As a pension fund service provider, we carry out the investment instructions of our institutional clients. The optimal weighing of risks and expected return are the focus in this. Risks can never be entirely eliminated, however, nor would this be desirable. Because this is not our assignment: there is no return without some risk. The risks must be in line with our own wishes and choices, but mainly with those of our clients as well. What is important is whether our clients are rewarded for the risks they run.

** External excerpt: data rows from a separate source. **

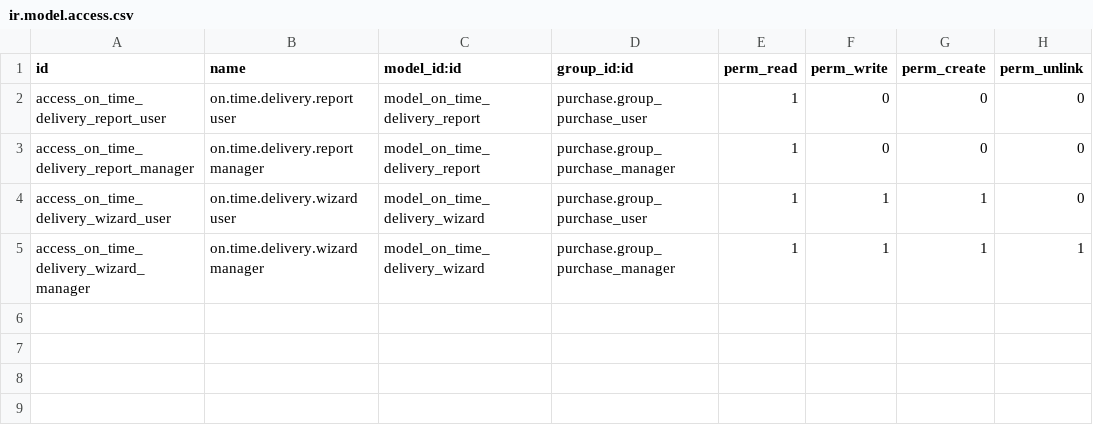
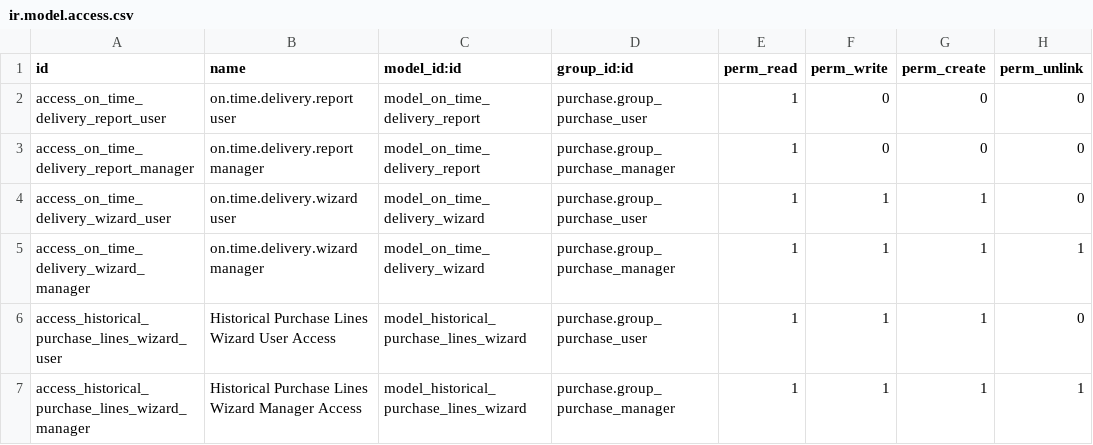
Before and after one commit to rtrice-edge/Edge-Autonomy-HSV, a CSV file: edge_purchasing_reports/security/ir.model.access.csv, drawn as a sheet; the diff names each change by its address in the sheet, - before the commit and + after, or states it on an @@ line.

```diff
--- a/edge_purchasing_reports/security/ir.model.access.csv
+++ b/edge_purchasing_reports/security/ir.model.access.csv
+row 6: access_historical_purchase_lines_wizard_user | Historical Purchase Lines Wizard User Access | model_historical_purchase_lines_wizard | purchase.group_purchase_user | 1 | 1 | 1 | 0
+row 7: access_historical_purchase_lines_wizard_manager | Historical Purchase Lines Wizard Manager Access | model_historical_purchase_lines_wizard | purchase.group_purchase_manager | 1 | 1 | 1 | 1
```
Also changed, not shown: edge_module/security/ir.model.access.csv, 8 other files.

Where identified risks negatively impact the future expected return, PGGM can decide not to invest or to strive for a higher expected return.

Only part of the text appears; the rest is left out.